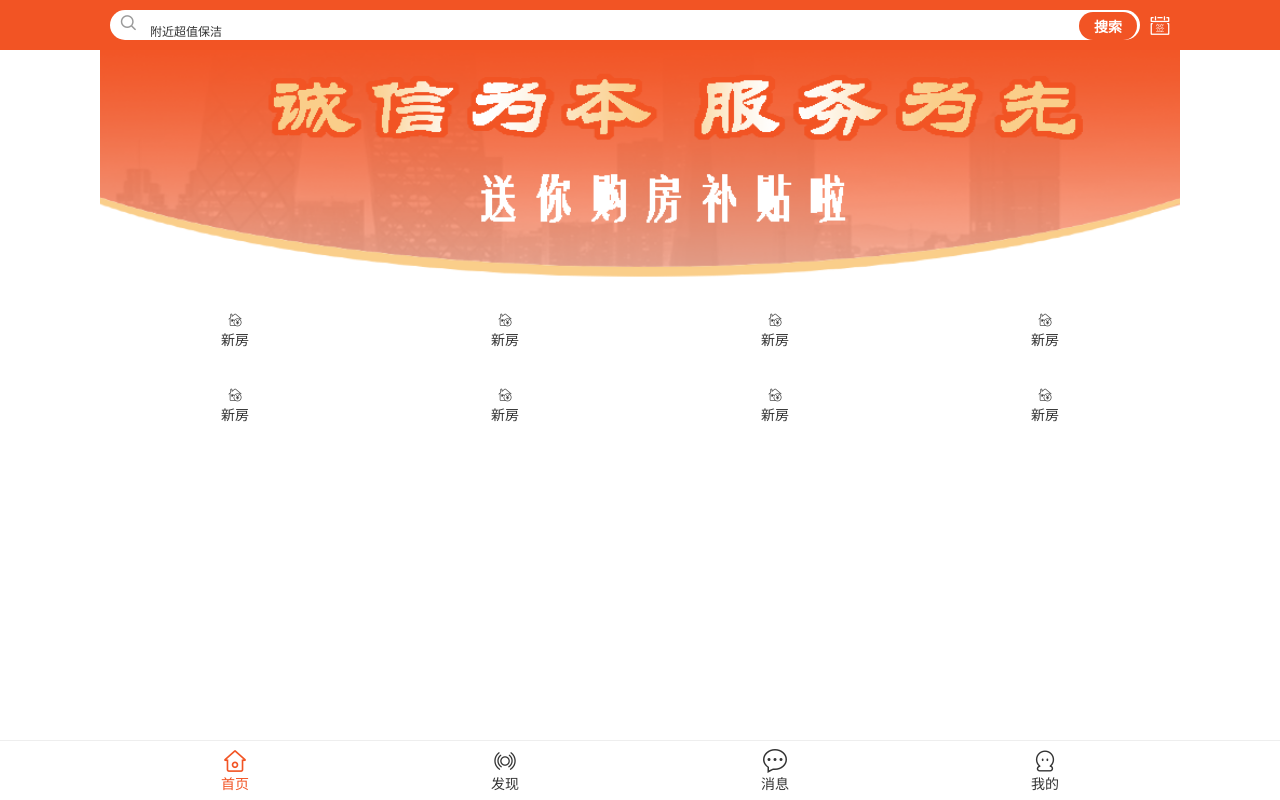
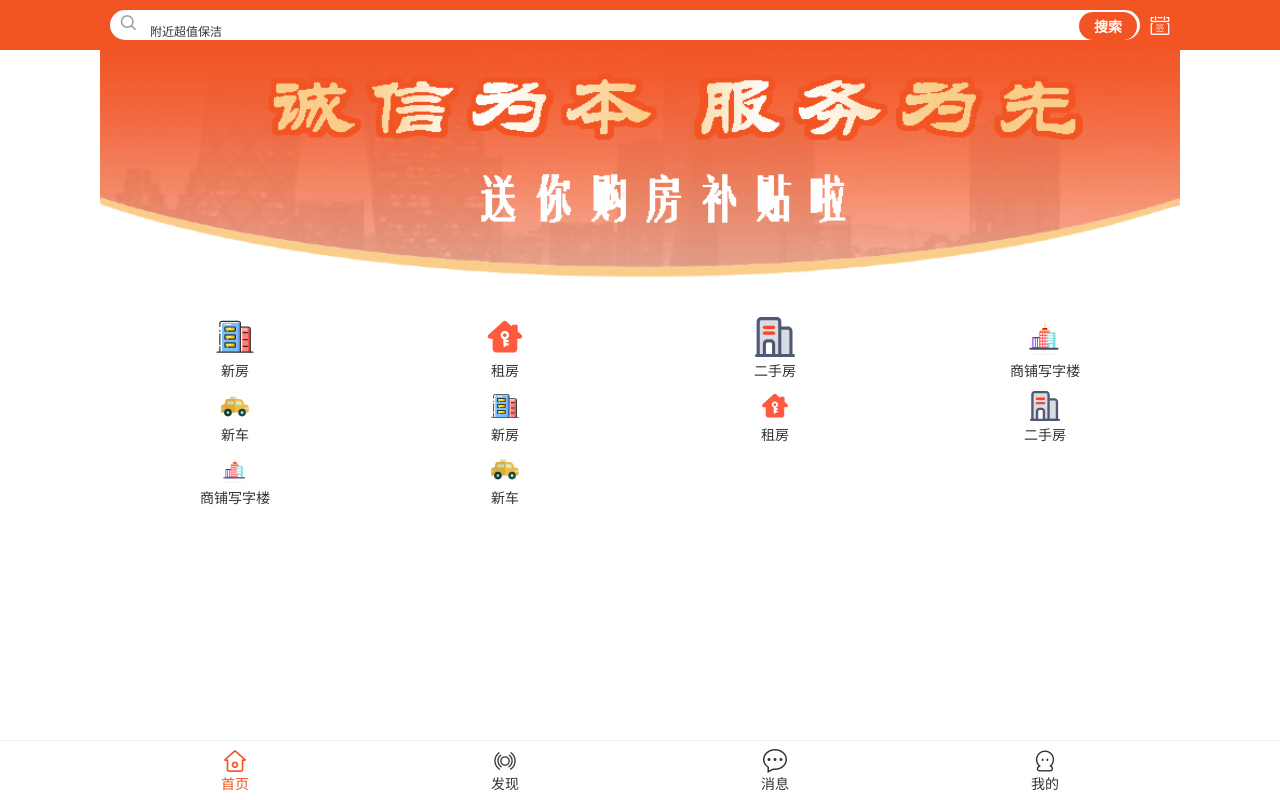
Before and after one commit to icebear32/real-estate-uniapp, a Vue app: page /find#/index in a window 1280 px wide. Built offline with nearby package versions, Linux system fonts and the light colour scheme.

Commit message:
多行导航栏引入彩色图标和横向滚动

```diff
--- a/src/assets/css/index.css
+++ b/src/assets/css/index.css
@@ -157,3 +157,57 @@ header {
     transform: translateY(-120px);
   }
 }
+
+/* 多行导航栏 */
+.navmenu {
+  /* background-color: #999; */
+  width: 100%;
+  overflow-x: auto;
+  white-space: nowrap;
+  min-height: 20rem;
+  position: relative;
+  scroll-snap-type: x mandatory;
+}
+
+.navmenu::-webkit-scrollbar {
+  display: none;
+}
+
+.nav-1,
+.nav-2 {
+  position: absolute;
+  top: 0;
+  width: 100%;
+  height: 100%;
+  display: flex;
+  flex-wrap: wrap;
+  scroll-snap-align: start;
+}
+
+.nav-1 {
+  left: 0%;
+}
+
+.nav-2 {
+  left: 100%;
+}
+
+.navmenu-left {
+  width: 25%;
+  text-align: center;
+  margin-top: 5px;
+}
+
+.navmenu-left svg {
+  width: 3rem;
+  height: 3rem;
+}
+
+.navmenu-left span {
+  display: block;
+}
+
+.navmenu .navmenu-left:nth-child(-n + 4) svg {
+  width: 4rem;
+  height: 4rem;
+}
--- a/src/views/index/navmenu.vue
+++ b/src/views/index/navmenu.vue
@@ -1,104 +1,40 @@
 <script setup>
+import { ref } from 'vue'
 
+let navmenu1 = ref([
+    { id: '1', title: '新房', icon: '#icon-zhuzhaixiaoqu' },
+    { id: '2', title: '租房', icon: '#icon-zufang' },
+    { id: '3', title: '二手房', icon: '#icon-ershoufangjiaoyi' },
+    { id: '4', title: '商铺写字楼', icon: '#icon-xiezilouSVG' },
+    { id: '5', title: '新车', icon: '#icon-icon270c_taxi' },
+    { id: '6', title: '新房', icon: '#icon-zhuzhaixiaoqu' },
+    { id: '7', title: '租房', icon: '#icon-zufang' },
+    { id: '8', title: '二手房', icon: '#icon-ershoufangjiaoyi' },
+    { id: '9', title: '商铺写字楼', icon: '#icon-xiezilouSVG' },
+    { id: '10', title: '新车', icon: '#icon-icon270c_taxi' },
+])
 </script>
 
 <template>
     <!-- 多行导航栏 -->
     <div class="navmenu">
         <div class="nav-1">
-            <div class="navmenu-left">
-                <i class="iconfont icon-maifang"></i>
-                <span>新房</span>
-            </div>
-            <div class="navmenu-left">
-                <i class="iconfont icon-maifang"></i>
-                <span>新房</span>
-            </div>
-            <div class="navmenu-left">
-                <i class="iconfont icon-maifang"></i>
-                <span>新房</span>
-            </div>
-            <div class="navmenu-left">
-                <i class="iconfont icon-maifang"></i>
-                <span>新房</span>
-            </div>
-
-            <div class="navmenu-left">
-                <i class="iconfont icon-maifang"></i>
-                <span>新房</span>
-            </div>
-            <div class="navmenu-left">
-                <i class="iconfont icon-maifang"></i>
-                <span>新房</span>
-            </div>
-            <div class="navmenu-left">
-                <i class="iconfont icon-maifang"></i>
-                <span>新房</span>
-            </div>
-            <div class="navmenu-left">
-                <i class="iconfont icon-maifang"></i>
-                <span>新房</span>
+            <div class="navmenu-left" v-for="v in navmenu1" :key="v.id">
+                <svg class="iconf-font">
+                    <use :xlink:href="v.icon"></use>
+                </svg>
+                <span>{{ v.title }}</span>
             </div>
         </div>
         <div class="nav-2">
             <div class="navmenu-left">
-                <i class="iconfont icon-xuexiao-"></i>
-                <span>查房价</span>
-            </div>
-            <div class="navmenu-left">
-                <i class="iconfont icon-xuexiao-"></i>
-                <span>查房价</span>
-            </div>
-            <div class="navmenu-left">
-                <i class="iconfont icon-xuexiao-"></i>
-                <span>查房价</span>
-            </div>
-            <div class="navmenu-left">
-                <i class="iconfont icon-xuexiao-"></i>
+                <svg class="iconf-font">
+                    <use xlink:href="#icon-xuexiao-"></use>
+                </svg>
                 <span>查房价</span>
             </div>
         </div>
     </div>
 </template>
 
-<style scoped>
-.navmenu {
-    /* background-color: #999; */
-    width: 100%;
-    overflow-x: auto;
-    white-space: nowrap;
-    min-height: 15rem;
-    position: relative;
-}
-
-.navmenu::-webkit-scrollbar {
-    display: none;
-}
-
-.nav-1,
-.nav-2 {
-    position: absolute;
-    top: 0;
-    width: 100%;
-    height: 100%;
-    display: flex;
-    flex-wrap: wrap;
-}
-
-.nav-1 {
-    left: 0%;
-}
-
-.nav-2 {
-    left: 100%;
-}
-
-.navmenu-left {
-    width: 25%;
-    text-align: center;
-}
-
-.navmenu-left span {
-    display: block;
-}
-</style>
+<style scoped></style>
```
Also changed, not shown: src/main.js (+4 -3 lines).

· · · · · · ·

§ **What is being asked**
Leave out the pictures and print each record exactly as it stands.

§ **Task solution**
Before and after one commit to icebear32/real-estate-uniapp, a Vue app: page /find#/index in a window 1280 px wide. Built offline with nearby package versions, Linux system fonts and the light colour scheme.

Commit message:
多行导航栏引入彩色图标和横向滚动

```diff
--- a/src/assets/css/index.css
+++ b/src/assets/css/index.css
@@ -157,3 +157,57 @@ header {
     transform: translateY(-120px);
   }
 }
+
+/* 多行导航栏 */
+.navmenu {
+  /* background-color: #999; */
+  width: 100%;
+  overflow-x: auto;
+  white-space: nowrap;
+  min-height: 20rem;
+  position: relative;
+  scroll-snap-type: x mandatory;
+}
+
+.navmenu::-webkit-scrollbar {
+  display: none;
+}
+
+.nav-1,
+.nav-2 {
+  position: absolute;
+  top: 0;
+  width: 100%;
+  height: 100%;
+  display: flex;
+  flex-wrap: wrap;
+  scroll-snap-align: start;
+}
+
+.nav-1 {
+  left: 0%;
+}
+
+.nav-2 {
+  left: 100%;
+}
+
+.navmenu-left {
+  width: 25%;
+  text-align: center;
+  margin-top: 5px;
+}
+
+.navmenu-left svg {
+  width: 3rem;
+  height: 3rem;
+}
+
+.navmenu-left span {
+  display: block;
+}
+
+.navmenu .navmenu-left:nth-child(-n + 4) svg {
+  width: 4rem;
+  height: 4rem;
+}
--- a/src/views/index/navmenu.vue
+++ b/src/views/index/navmenu.vue
@@ -1,104 +1,40 @@
 <script setup>
+import { ref } from 'vue'
 
+let navmenu1 = ref([
+    { id: '1', title: '新房', icon: '#icon-zhuzhaixiaoqu' },
+    { id: '2', title: '租房', icon: '#icon-zufang' },
+    { id: '3', title: '二手房', icon: '#icon-ershoufangjiaoyi' },
+    { id: '4', title: '商铺写字楼', icon: '#icon-xiezilouSVG' },
+    { id: '5', title: '新车', icon: '#icon-icon270c_taxi' },
+    { id: '6', title: '新房', icon: '#icon-zhuzhaixiaoqu' },
+    { id: '7', title: '租房', icon: '#icon-zufang' },
+    { id: '8', title: '二手房', icon: '#icon-ershoufangjiaoyi' },
+    { id: '9', title: '商铺写字楼', icon: '#icon-xiezilouSVG' },
+    { id: '10', title: '新车', icon: '#icon-icon270c_taxi' },
+])
 </script>
 
 <template>
     <!-- 多行导航栏 -->
     <div class="navmenu">
         <div class="nav-1">
-            <div class="navmenu-left">
-                <i class="iconfont icon-maifang"></i>
-                <span>新房</span>
-            </div>
-            <div class="navmenu-left">
-                <i class="iconfont icon-maifang"></i>
-                <span>新房</span>
-            </div>
-            <div class="navmenu-left">
-                <i class="iconfont icon-maifang"></i>
-                <span>新房</span>
-            </div>
-            <div class="navmenu-left">
-                <i class="iconfont icon-maifang"></i>
-                <span>新房</span>
-            </div>
-
-            <div class="navmenu-left">
-                <i class="iconfont icon-maifang"></i>
-                <span>新房</span>
-            </div>
-            <div class="navmenu-left">
-                <i class="iconfont icon-maifang"></i>
-                <span>新房</span>
-            </div>
-            <div class="navmenu-left">
-                <i class="iconfont icon-maifang"></i>
-                <span>新房</span>
-            </div>
-            <div class="navmenu-left">
-                <i class="iconfont icon-maifang"></i>
-                <span>新房</span>
+            <div class="navmenu-left" v-for="v in navmenu1" :key="v.id">
+                <svg class="iconf-font">
+                    <use :xlink:href="v.icon"></use>
+                </svg>
+                <span>{{ v.title }}</span>
             </div>
         </div>
         <div class="nav-2">
             <div class="navmenu-left">
-                <i class="iconfont icon-xuexiao-"></i>
-                <span>查房价</span>
-            </div>
-            <div class="navmenu-left">
-                <i class="iconfont icon-xuexiao-"></i>
-                <span>查房价</span>
-            </div>
-            <div class="navmenu-left">
-                <i class="iconfont icon-xuexiao-"></i>
-                <span>查房价</span>
-            </div>
-            <div class="navmenu-left">
-                <i class="iconfont icon-xuexiao-"></i>
+                <svg class="iconf-font">
+                    <use xlink:href="#icon-xuexiao-"></use>
+                </svg>
                 <span>查房价</span>
             </div>
         </div>
     </div>
 </template>
 
-<style scoped>
-.navmenu {
-    /* background-color: #999; */
-    width: 100%;
-    overflow-x: auto;
-    white-space: nowrap;
-    min-height: 15rem;
-    position: relative;
-}
-
-.navmenu::-webkit-scrollbar {
-    display: none;
-}
-
-.nav-1,
-.nav-2 {
-    position: absolute;
-    top: 0;
-    width: 100%;
-    height: 100%;
-    display: flex;
-    flex-wrap: wrap;
-}
-
-.nav-1 {
-    left: 0%;
-}
-
-.nav-2 {
-    left: 100%;
-}
-
-.navmenu-left {
-    width: 25%;
-    text-align: center;
-}
-
-.navmenu-left span {
-    display: block;
-}
-</style>
+<style scoped></style>
```
Also changed, not shown: src/main.js (+4 -3 lines).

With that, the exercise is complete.